Dirty Projectors - Dirty Projectors

by Ben Gladman

A break-up album can be a powerful thing. To spend months of your life writing and recording songs about the end of a relationship, and then potentially years touring those songs, is a brave and draining move. For many, music is an escape; song writing is catharsis in a hard time. Imagine, then, if your partner had also been your bandmate, and that cathartic escape blocked. This is what makes Dirty Projectors such a unique experience. More than an album about the dissolution of a relationship, it is also an album about the disintegration of a band into its constituent parts.

David Longstreth started releasing music as Dirty Projectors in 2003, and has collaborated with a number of musicians for the six subsequent releases (this year’s being the eighth). Most notably, singer Amber Coffman first featured on the 2007 record Rise Above, and with her help the band produced some of its finest work in 2009’s cult-classic Bitte Orca and 2012 follow up Swing Lo Magellan. The new record is the first since then, and the first since Longstreth and Coffman’s break-up.
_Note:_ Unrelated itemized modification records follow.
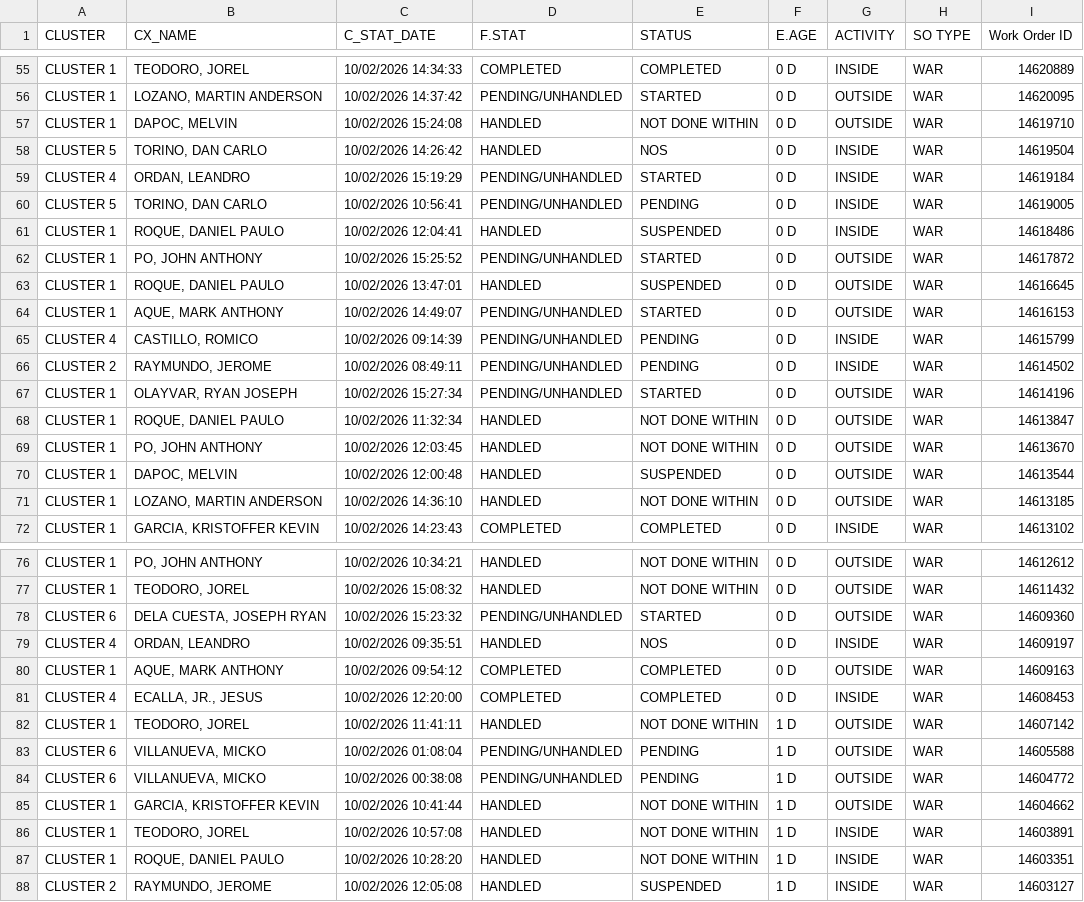
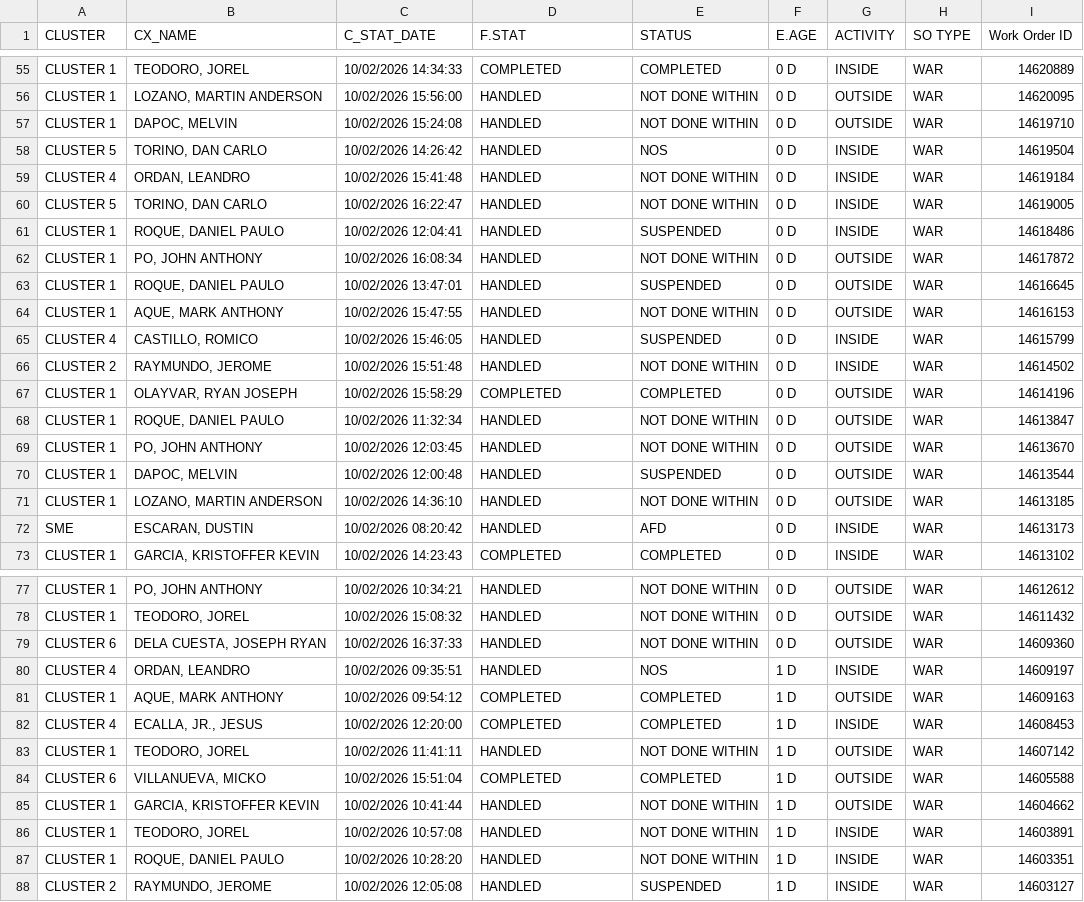
Before and after one commit to ReportsHub/CXSDA-Dispatch-Dashboard, a CSV file: data/dispatch.csv, drawn as a sheet; only a part is shown, gaps mark what is left out; removed rows and columns are numbered as before the commit, all else as after; the diff covers the shown part only; the diff names each change by its address in the sheet, - before the commit and + after, or states it on an @@ line.

```diff
--- a/data/dispatch.csv
+++ b/data/dispatch.csv
-C56 (C_STAT_DATE): 10/02/2026 14:37:42
+C56 (C_STAT_DATE): 10/02/2026 15:56:00
-D56 (F.STAT): PENDING/UNHANDLED
+D56 (F.STAT): HANDLED
-E56 (STATUS): STARTED
+E56 (STATUS): NOT DONE WITHIN
-C59 (C_STAT_DATE): 10/02/2026 15:19:29
+C59 (C_STAT_DATE): 10/02/2026 15:41:48
-D59:D60 (F.STAT): PENDING/UNHANDLED
+D59:D60 (F.STAT): HANDLED
-E59 (STATUS): STARTED
+E59 (STATUS): NOT DONE WITHIN
-C60 (C_STAT_DATE): 10/02/2026 10:56:41
+C60 (C_STAT_DATE): 10/02/2026 16:22:47
-E60 (STATUS): PENDING
+E60 (STATUS): NOT DONE WITHIN
-C62 (C_STAT_DATE): 10/02/2026 15:25:52
+C62 (C_STAT_DATE): 10/02/2026 16:08:34
-D62 (F.STAT): PENDING/UNHANDLED
+D62 (F.STAT): HANDLED
-E62 (STATUS): STARTED
+E62 (STATUS): NOT DONE WITHIN
-C64 (C_STAT_DATE): 10/02/2026 14:49:07
+C64 (C_STAT_DATE): 10/02/2026 15:47:55
-D64:D66 (F.STAT): PENDING/UNHANDLED
+D64:D66 (F.STAT): HANDLED
-E64 (STATUS): STARTED
+E64 (STATUS): NOT DONE WITHIN
-C65 (C_STAT_DATE): 10/02/2026 09:14:39
+C65 (C_STAT_DATE): 10/02/2026 15:46:05
-E65 (STATUS): PENDING
+E65 (STATUS): SUSPENDED
-C66 (C_STAT_DATE): 10/02/2026 08:49:11
+C66 (C_STAT_DATE): 10/02/2026 15:51:48
-E66 (STATUS): PENDING
+E66 (STATUS): NOT DONE WITHIN
-C67 (C_STAT_DATE): 10/02/2026 15:27:34
+C67 (C_STAT_DATE): 10/02/2026 15:58:29
-D67 (F.STAT): PENDING/UNHANDLED
+D67 (F.STAT): COMPLETED
-E67 (STATUS): STARTED
+E67 (STATUS): COMPLETED
+row 72: SME | ESCARAN, DUSTIN | 10/02/2026 08:20:42 | HANDLED | AFD | 0 D | INSIDE | WAR | 14613173
-C79 (C_STAT_DATE): 10/02/2026 15:23:32
+C79 (C_STAT_DATE): 10/02/2026 16:37:33
-D79 (F.STAT): PENDING/UNHANDLED
+D79 (F.STAT): HANDLED
-E79 (STATUS): STARTED
+E79 (STATUS): NOT DONE WITHIN
-F80:F82 (E.AGE): 0 D
+F80:F82 (E.AGE): 1 D
-C84 (C_STAT_DATE): 10/02/2026 01:08:04
+C84 (C_STAT_DATE): 10/02/2026 15:51:04
-D84 (F.STAT): PENDING/UNHANDLED
+D84 (F.STAT): COMPLETED
-E84 (STATUS): PENDING
+E84 (STATUS): COMPLETED
-row 84: CLUSTER 6 | VILLANUEVA, MICKO | 10/02/2026 00:38:08 | PENDING/UNHANDLED | PENDING | 1 D | OUTSIDE | WAR | 14604772
```
Also changed, not shown: 1 added row, 5 removed rows and 88 edited cells elsewhere in this file.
Central to this album is the name itself. Rarely do bands self-title their eighth album, and doing so here is a huge statement. It is simultaneously an act of defiance and self-definition, Longstreth keeping the name of his project even after Coffman’s departure (hence the apt choice of lead single in Keep Your Name), and also a comment on the relationships described in the album itself. Through the nine songs here, Longstreth approaches the various “projections” of each other that he and Coffman built up, and the ways these projections have been dirtied or destroyed in the course of their break-up.

Musically, too, the album is a departure from previous Dirty Projectors sound, although it contains curious points of contact with the past. For the most part, Longsreth has abandoned the intricate guitar work that underpinned much of his earlier work, as well as the vocal harmonies that Coffman and occasional collaborator Angel Deradoorian provided. Instead, the sound here can be compared to the evolution that other artists have made in 2016. Much like Bon Iver’s 22, A Million, Dirty Projectors makes use of a heavily glitched texture, relying on computerised instrumentation and dirty synthesisers to carry much of the melody. Another interesting similarity can be found in Frank Ocean’s Blonde. Longstreth’s music is indebted to R&B in much of its instrumentation and idiosyncrasies, but finds itself most aligned with Ocean in its consistent use of pitch-shifted effects; within the first few seconds of the album, Longstreth is already pitching his vocals down an octave.

The points of contact, however, do remain. Firstly, Longstreth samples his previous work, using the new context to juxtapose the love and sentiment expressed earlier with a newfound bitterness or at least ironic melancholy. For example, the sample of Impregnable Question is mangled in Keep Your Name, foregrounding its previously throwaway lyric of “we don’t see eye to eye”.  Longstreth also references works by other artists such as David Bowie in Death Spiral (“You’re so rock’n’roll suicidal”), Kanye West in Winner Take Nothing (“It’s just been 808s for the eight days”) and, most devastatingly, Peggy Seeger’s The First Time Ever I Saw Your Face in his song Up In Hudson. The highlight of the album, this song covers Longstreth and Coffman’s meeting at “the Bowery Ballroom stage”, detailing the relationship’s development before exploding into the brutal chorus: “Love will burn out, and love will just fade away”. These words are bellowed out among blaring horns that get the last word, and in the final instance segue into a dazzling, polyrhythmic instrumental outro.

If a new leaf tonally and sonically, these songs do at least fit into the Dirty Projectors’ oeuvre by virtue of structure and melody. Longstreth’s compositions are still recognisably his own, unique, startling and catchy, replete with unconventional rhythms and curious contrapuntal harmonies.

To return to my initial point on the name of the album, and its thematic significance, closer I See You perfectly sums up the themes encased in the record. “What held us together tears us apart,” laments Longstreth, over a gospel influenced organ (the opening line, “Heaven knows we’ve been to hell,” underscores this religious tone in a possible oblique reference to Milton). However, after all this heartbreak, Longstreth looks forward to the future with hope: “I remember and I will remain / Proud and glad you were in my life”. This album, then, isn’t overly bitter, but is instead a document of the desolation that even a good-natured break-up can bring.

Longstreth ends by singing that “The projection is fading away / And in its place I see you” and the sense of catharsis is immense. Through these 48 minutes, he has grappled with illusions and idealizations, but finally the projection is cleared.